The need to compartmentalize music in the late 17th century was infinitely less compulsive than it is today. Secular and religious, the sacred and the profane, style and form frequently intertwined. Nimble craftsmen like Purcell invested their sacred works with all the drama and emotional rise and fall of a wholly theatrical experience. A deft hand at masque and opera, one of the very first native-born composers to write English music drama, Purcell forever kept at least one leg on the actorly side of the footlights. Airs like Music for a While, richly voiced by Blumberg by way of ROM concert prelude, and occasional songs on the order of See Nature Rejoicing, Asselin’s bright crystalline instrument topping Purcell’s courtly soprano-baritone duet, epitomize the composer’s ability to command attention. Songs of all sorts, theatre music, hymns and anthems, it was all music to Purcell’s ears. His devotees then and now adored it, the capacity Queen’s Park museum audience quite clearly no exception.

A pair of original compositions by Baroque/folk violinist Edwin Huizinga seized centre stage in part two of the evening. The first, a cantata entitled Annunciation, recently commissioned by Opera Atelier with text by metaphysical modernist poet Rainer Maria Rilke poignantly detailed the Archangel Gabriel’s sudden appearance before a fearful, ultimately wonderstruck Virgin. The news he bears is both startling and mysterious. Sung by Blumberg with exquisite intensity as the voice of the Angel, danced with stunning grace by choreographer/OA principal artist Tyler Gledhill as Gabriel witnessed in physical form, the encounter, as tenderly set by Huizinga, assumed inexpressibly poignant dimensions.
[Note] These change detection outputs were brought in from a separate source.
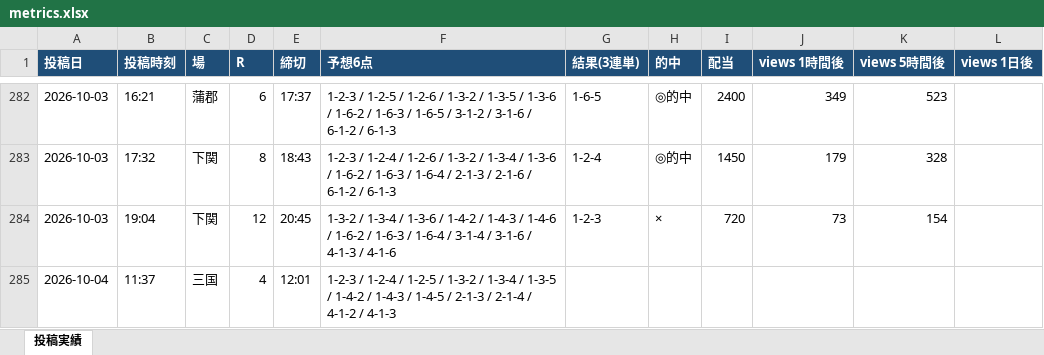
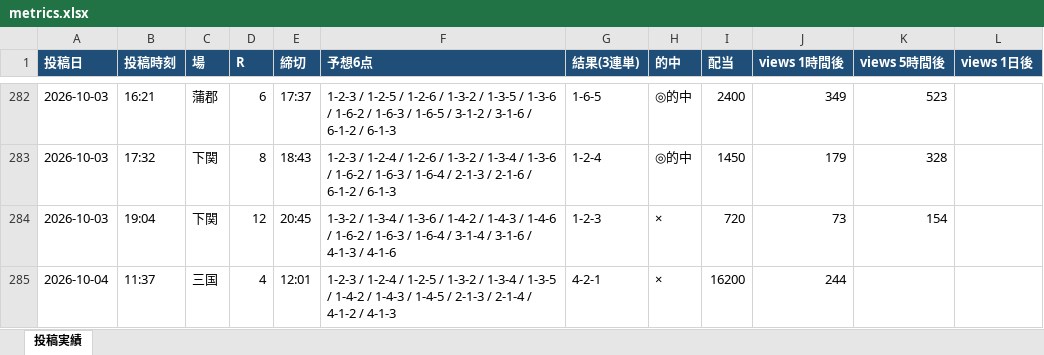
Before and after one commit to Growth37/kyotei-threads-bot, an Excel workbook: metrics.xlsx, sheet 投稿実績, drawn as a sheet; only a part is shown, gaps mark what is left out; values as stored, in another font and other column widths than the file's, no borders; the diff names each change by its address in the sheet, - before the commit and + after, or states it on an @@ line.

Commit message:
metrics: 表示回数/的中結果を更新

```diff
--- a/metrics.xlsx (sheet 投稿実績)
+++ b/metrics.xlsx (sheet 投稿実績)
-G285 (結果(3連単)): (empty)
+G285 (結果(3連単)): 4-2-1
-H285 (的中): (empty)
+H285 (的中): ×
-I285 (配当): (empty)
+I285 (配当): 16200
-J285 (views 1時間後): (empty)
+J285 (views 1時間後): 244
```
Also changed, not shown: 2 other files.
Leaping from the delicacy of the moment to the turmoil of Purcell’s The Blessed Virgin’s Expostulation, Asselin gifted us  with a particularly touching portrayal of the Madonna, simultaneously human and holy, fearful and exultant.
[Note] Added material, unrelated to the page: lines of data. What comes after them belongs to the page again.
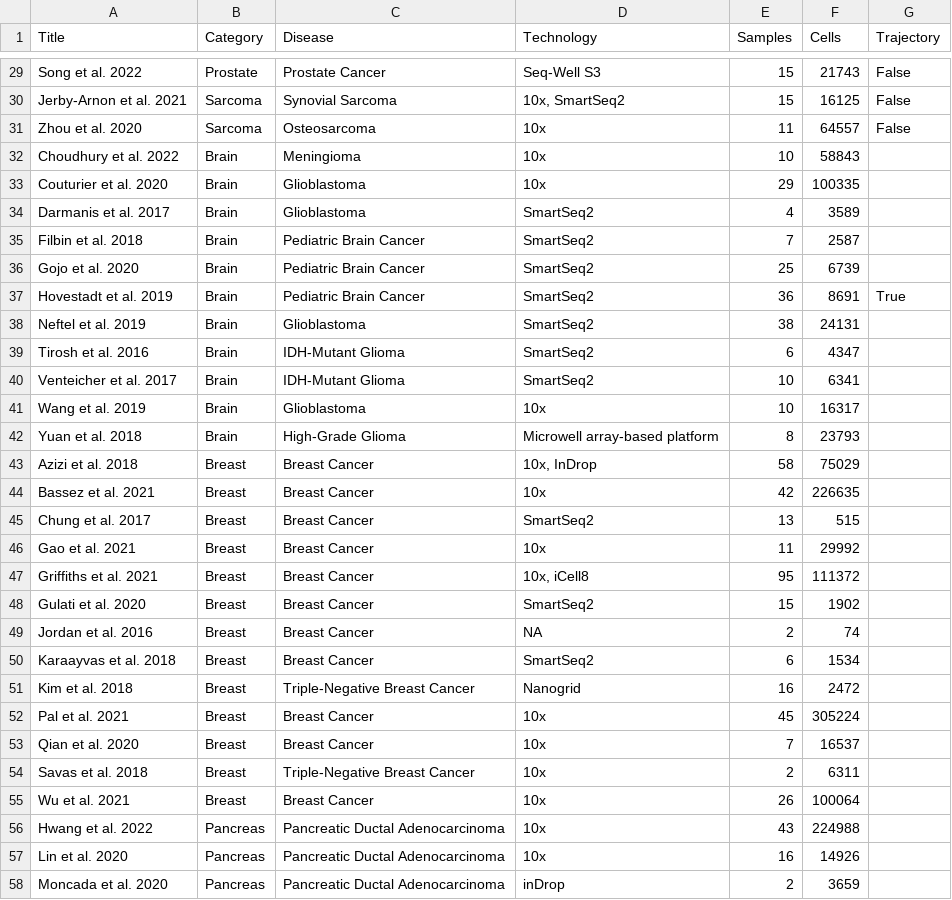
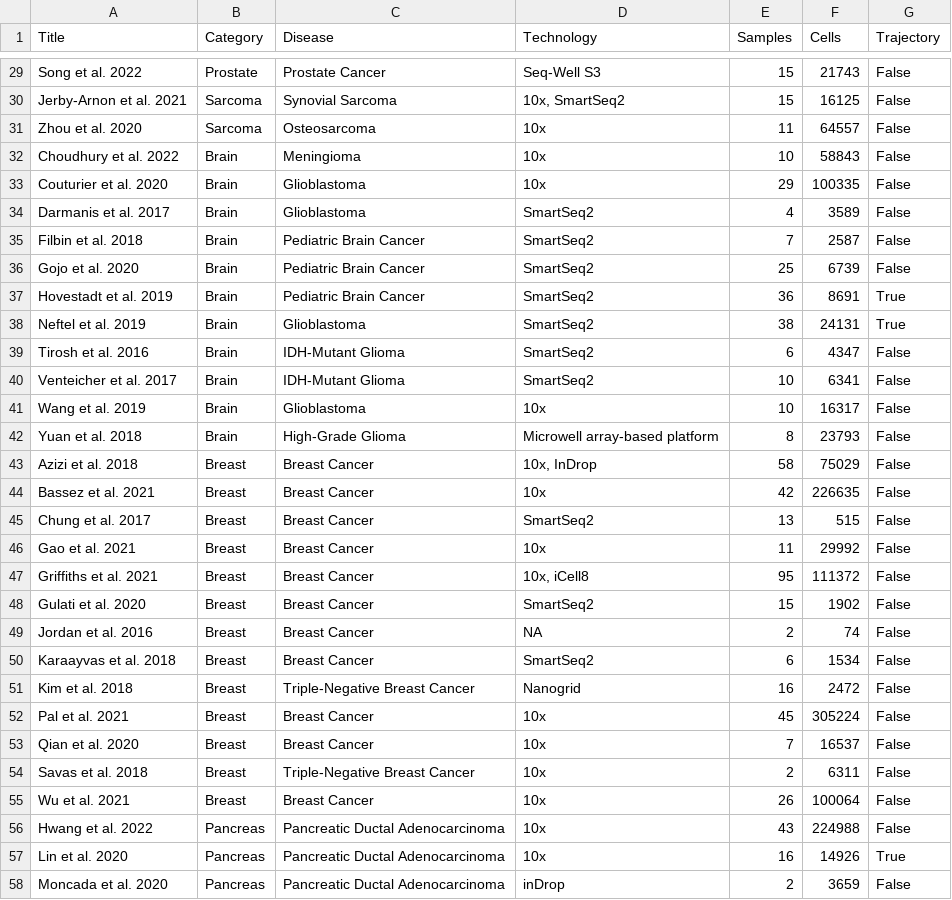
Before and after one commit to calebclayreagor/MesenCoder, a CSV file: data/CCCA_summary.csv, drawn as a sheet; only a part is shown, gaps mark what is left out; the diff covers the shown part only.

Commit message:
CCCA analysis: brain, breast, pancreas, neuroendocrine

```diff
--- a/data/CCCA_summary.csv
+++ b/data/CCCA_summary.csv
@@ -31,28 +31,28 @@ Jerby-Arnon et al. 2021	Sarcoma	Synovial Sarcoma	10x, SmartSeq2	15	16125	False
 Zhou et al. 2020	Sarcoma	Osteosarcoma	10x	11	64557	False
-Choudhury et al. 2022	Brain	Meningioma	10x	10	58843
-Couturier et al. 2020	Brain	Glioblastoma	10x	29	100335
-Darmanis et al. 2017	Brain	Glioblastoma	SmartSeq2	4	3589
-Filbin et al. 2018	Brain	Pediatric Brain Cancer	SmartSeq2	7	2587
-Gojo et al. 2020	Brain	Pediatric Brain Cancer	SmartSeq2	25	6739
+Choudhury et al. 2022	Brain	Meningioma	10x	10	58843	False
+Couturier et al. 2020	Brain	Glioblastoma	10x	29	100335	False
+Darmanis et al. 2017	Brain	Glioblastoma	SmartSeq2	4	3589	False
+Filbin et al. 2018	Brain	Pediatric Brain Cancer	SmartSeq2	7	2587	False
+Gojo et al. 2020	Brain	Pediatric Brain Cancer	SmartSeq2	25	6739	False
 Hovestadt et al. 2019	Brain	Pediatric Brain Cancer	SmartSeq2	36	8691	True
-Neftel et al. 2019	Brain	Glioblastoma	SmartSeq2	38	24131
-Tirosh et al. 2016	Brain	IDH-Mutant Glioma	SmartSeq2	6	4347
-Venteicher et al. 2017	Brain	IDH-Mutant Glioma	SmartSeq2	10	6341
-Wang et al. 2019	Brain	Glioblastoma	10x	10	16317
-Yuan et al. 2018	Brain	High-Grade Glioma	Microwell array-based platform	8	23793
-Azizi et al. 2018	Breast	Breast Cancer	10x, InDrop	58	75029
-Bassez et al. 2021	Breast	Breast Cancer	10x	42	226635
-Chung et al. 2017	Breast	Breast Cancer	SmartSeq2	13	515
-Gao et al. 2021	Breast	Breast Cancer	10x	11	29992
-Griffiths et al. 2021	Breast	Breast Cancer	10x, iCell8	95	111372
-Gulati et al. 2020	Breast	Breast Cancer	SmartSeq2	15	1902
-Jordan et al. 2016	Breast	Breast Cancer	NA	2	74
-Karaayvas et al. 2018	Breast	Breast Cancer	SmartSeq2	6	1534
-Kim et al. 2018	Breast	Triple-Negative Breast Cancer	Nanogrid	16	2472
-Pal et al. 2021	Breast	Breast Cancer	10x	45	305224
-Qian et al. 2020	Breast	Breast Cancer	10x	7	16537
-Savas et al. 2018	Breast	Triple-Negative Breast Cancer	10x	2	6311
-Wu et al. 2021	Breast	Breast Cancer	10x	26	100064
-Hwang et al. 2022	Pancreas	Pancreatic Ductal Adenocarcinoma	10x	43	224988
-Lin et al. 2020	Pancreas	Pancreatic Ductal Adenocarcinoma	10x	16	14926
-Moncada et al. 2020	Pancreas	Pancreatic Ductal Adenocarcinoma	inDrop	2	3659
+Neftel et al. 2019	Brain	Glioblastoma	SmartSeq2	38	24131	True
+Tirosh et al. 2016	Brain	IDH-Mutant Glioma	SmartSeq2	6	4347	False
+Venteicher et al. 2017	Brain	IDH-Mutant Glioma	SmartSeq2	10	6341	False
+Wang et al. 2019	Brain	Glioblastoma	10x	10	16317	False
+Yuan et al. 2018	Brain	High-Grade Glioma	Microwell array-based platform	8	23793	False
+Azizi et al. 2018	Breast	Breast Cancer	10x, InDrop	58	75029	False
+Bassez et al. 2021	Breast	Breast Cancer	10x	42	226635	False
+Chung et al. 2017	Breast	Breast Cancer	SmartSeq2	13	515	False
+Gao et al. 2021	Breast	Breast Cancer	10x	11	29992	False
+Griffiths et al. 2021	Breast	Breast Cancer	10x, iCell8	95	111372	False
+Gulati et al. 2020	Breast	Breast Cancer	SmartSeq2	15	1902	False
+Jordan et al. 2016	Breast	Breast Cancer	NA	2	74	False
+Karaayvas et al. 2018	Breast	Breast Cancer	SmartSeq2	6	1534	False
+Kim et al. 2018	Breast	Triple-Negative Breast Cancer	Nanogrid	16	2472	False
+Pal et al. 2021	Breast	Breast Cancer	10x	45	305224	False
+Qian et al. 2020	Breast	Breast Cancer	10x	7	16537	False
+Savas et al. 2018	Breast	Triple-Negative Breast Cancer	10x	2	6311	False
+Wu et al. 2021	Breast	Breast Cancer	10x	26	100064	False
+Hwang et al. 2022	Pancreas	Pancreatic Ductal Adenocarcinoma	10x	43	224988	False
+Lin et al. 2020	Pancreas	Pancreatic Ductal Adenocarcinoma	10x	16	14926	True
+Moncada et al. 2020	Pancreas	Pancreatic Ductal Adenocarcinoma	inDrop	2	3659	False
```
Also changed, not shown: 6 edited cells elsewhere in this file, 15 other files.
Huizinga’s 2017 inaugural work for Opera Atelier, Inception, a haunting divertimento for solo violin and dancer — Gledhill dynamic and ecstatic, Huizinga’s playing tinted with driving Celtic overtones — closed the chapter on the discrete trio of potent interrelated scenes.

Baroque dancers in motion, meticulously choreographed by Jeannette Lajeunesse Zingg, physical embodiments of all the persistent wonder and devotion implicit in music director David Falllis’ resonant programming, brought the concert to a close, Asselin’s glowing rendition of Purcell’s An Evening Hymn illuminating the hall. Peacefully playing at the head of the long, narrow space, Tafelmusik calmed the heart, Charlotte Nediger’s lovely chamber organ profoundly serene.

Spellbinding, captivating, The Angel Speaks spoke. As it has done so vibrantly so very many times before, Opera Atelier movingly articulated its unique artistic vision.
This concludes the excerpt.